> What you need to do: Return the lines below that carry the word "carte".
=== Section Start ===
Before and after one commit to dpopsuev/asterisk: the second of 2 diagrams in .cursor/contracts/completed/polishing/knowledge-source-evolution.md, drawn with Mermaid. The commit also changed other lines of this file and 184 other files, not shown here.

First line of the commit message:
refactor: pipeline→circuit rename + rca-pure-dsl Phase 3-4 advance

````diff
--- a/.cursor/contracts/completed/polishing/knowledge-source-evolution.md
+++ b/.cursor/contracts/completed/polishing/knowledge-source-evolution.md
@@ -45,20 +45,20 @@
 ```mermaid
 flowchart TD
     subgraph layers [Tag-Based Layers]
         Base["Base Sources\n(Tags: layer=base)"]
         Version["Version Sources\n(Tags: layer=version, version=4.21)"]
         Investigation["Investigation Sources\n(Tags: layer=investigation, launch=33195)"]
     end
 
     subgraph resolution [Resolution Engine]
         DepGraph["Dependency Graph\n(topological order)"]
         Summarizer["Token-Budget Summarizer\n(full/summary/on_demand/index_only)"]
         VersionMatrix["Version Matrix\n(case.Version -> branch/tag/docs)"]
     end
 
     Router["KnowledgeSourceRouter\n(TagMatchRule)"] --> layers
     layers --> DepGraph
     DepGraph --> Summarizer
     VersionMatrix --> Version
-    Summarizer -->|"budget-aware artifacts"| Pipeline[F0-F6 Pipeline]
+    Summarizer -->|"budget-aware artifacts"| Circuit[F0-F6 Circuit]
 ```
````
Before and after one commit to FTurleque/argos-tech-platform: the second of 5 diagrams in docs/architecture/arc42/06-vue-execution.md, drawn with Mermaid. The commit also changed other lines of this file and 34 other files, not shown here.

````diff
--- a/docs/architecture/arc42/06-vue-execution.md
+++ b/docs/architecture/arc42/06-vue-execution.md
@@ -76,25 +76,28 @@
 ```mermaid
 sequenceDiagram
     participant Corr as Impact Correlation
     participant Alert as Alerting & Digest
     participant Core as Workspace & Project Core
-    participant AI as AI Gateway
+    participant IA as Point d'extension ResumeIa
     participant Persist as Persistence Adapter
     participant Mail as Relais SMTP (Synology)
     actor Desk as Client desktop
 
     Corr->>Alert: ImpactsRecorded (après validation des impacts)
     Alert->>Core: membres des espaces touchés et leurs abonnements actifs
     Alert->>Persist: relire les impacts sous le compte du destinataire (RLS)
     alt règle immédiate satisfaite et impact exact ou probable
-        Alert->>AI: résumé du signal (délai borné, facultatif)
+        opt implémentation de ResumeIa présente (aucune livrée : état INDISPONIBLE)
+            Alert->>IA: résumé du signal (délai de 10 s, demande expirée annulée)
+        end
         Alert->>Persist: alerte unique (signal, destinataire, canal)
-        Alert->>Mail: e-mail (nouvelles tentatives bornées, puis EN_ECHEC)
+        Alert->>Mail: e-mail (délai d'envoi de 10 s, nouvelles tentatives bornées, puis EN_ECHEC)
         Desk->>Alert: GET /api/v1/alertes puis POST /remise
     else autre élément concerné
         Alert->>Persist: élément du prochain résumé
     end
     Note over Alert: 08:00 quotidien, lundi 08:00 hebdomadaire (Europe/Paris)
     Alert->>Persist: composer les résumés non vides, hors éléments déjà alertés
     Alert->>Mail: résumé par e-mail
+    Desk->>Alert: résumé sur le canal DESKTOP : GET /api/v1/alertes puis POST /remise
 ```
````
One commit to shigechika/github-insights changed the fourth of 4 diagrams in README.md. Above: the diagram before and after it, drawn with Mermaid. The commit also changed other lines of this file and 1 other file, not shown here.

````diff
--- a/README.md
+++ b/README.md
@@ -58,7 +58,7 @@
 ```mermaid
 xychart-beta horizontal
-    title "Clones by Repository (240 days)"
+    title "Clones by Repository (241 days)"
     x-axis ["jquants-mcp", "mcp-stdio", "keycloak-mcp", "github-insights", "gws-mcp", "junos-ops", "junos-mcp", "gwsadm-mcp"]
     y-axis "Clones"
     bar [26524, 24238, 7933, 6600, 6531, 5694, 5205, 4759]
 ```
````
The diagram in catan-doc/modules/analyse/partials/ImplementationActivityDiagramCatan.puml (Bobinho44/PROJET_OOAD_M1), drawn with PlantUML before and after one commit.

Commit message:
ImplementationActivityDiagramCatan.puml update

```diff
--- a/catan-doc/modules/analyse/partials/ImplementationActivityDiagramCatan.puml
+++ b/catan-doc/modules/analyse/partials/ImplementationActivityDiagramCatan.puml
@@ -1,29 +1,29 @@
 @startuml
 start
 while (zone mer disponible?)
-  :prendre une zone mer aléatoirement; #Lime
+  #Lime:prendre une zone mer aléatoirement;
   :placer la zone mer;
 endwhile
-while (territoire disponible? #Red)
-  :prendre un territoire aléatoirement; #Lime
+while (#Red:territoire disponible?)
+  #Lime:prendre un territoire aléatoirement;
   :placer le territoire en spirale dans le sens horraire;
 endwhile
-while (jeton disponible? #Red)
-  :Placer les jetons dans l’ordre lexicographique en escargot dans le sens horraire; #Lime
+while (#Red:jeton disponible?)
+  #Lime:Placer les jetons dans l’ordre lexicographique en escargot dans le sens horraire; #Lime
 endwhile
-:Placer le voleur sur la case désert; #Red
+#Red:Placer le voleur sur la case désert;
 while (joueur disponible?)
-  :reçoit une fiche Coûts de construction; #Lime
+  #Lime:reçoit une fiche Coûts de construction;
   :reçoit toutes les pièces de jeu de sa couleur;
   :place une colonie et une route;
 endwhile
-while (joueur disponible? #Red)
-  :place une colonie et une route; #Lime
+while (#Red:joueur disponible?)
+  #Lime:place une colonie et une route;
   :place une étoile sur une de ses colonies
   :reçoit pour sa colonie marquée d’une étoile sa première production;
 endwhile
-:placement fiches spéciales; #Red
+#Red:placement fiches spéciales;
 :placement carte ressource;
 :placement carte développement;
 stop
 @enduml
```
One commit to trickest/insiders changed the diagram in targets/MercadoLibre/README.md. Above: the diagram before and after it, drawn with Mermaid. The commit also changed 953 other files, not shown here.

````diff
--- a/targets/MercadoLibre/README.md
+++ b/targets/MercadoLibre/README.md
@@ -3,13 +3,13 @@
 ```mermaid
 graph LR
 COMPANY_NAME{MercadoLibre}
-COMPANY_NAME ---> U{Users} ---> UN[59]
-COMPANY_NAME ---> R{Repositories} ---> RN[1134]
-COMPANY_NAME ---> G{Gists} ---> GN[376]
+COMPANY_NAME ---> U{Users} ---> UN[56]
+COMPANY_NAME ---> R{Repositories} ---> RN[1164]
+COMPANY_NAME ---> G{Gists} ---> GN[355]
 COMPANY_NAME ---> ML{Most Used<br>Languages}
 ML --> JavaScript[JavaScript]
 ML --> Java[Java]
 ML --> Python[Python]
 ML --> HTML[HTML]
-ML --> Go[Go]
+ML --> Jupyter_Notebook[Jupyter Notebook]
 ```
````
=== Section End ===
> Reply to the task:
 :placement carte ressource;
 :placement carte développement;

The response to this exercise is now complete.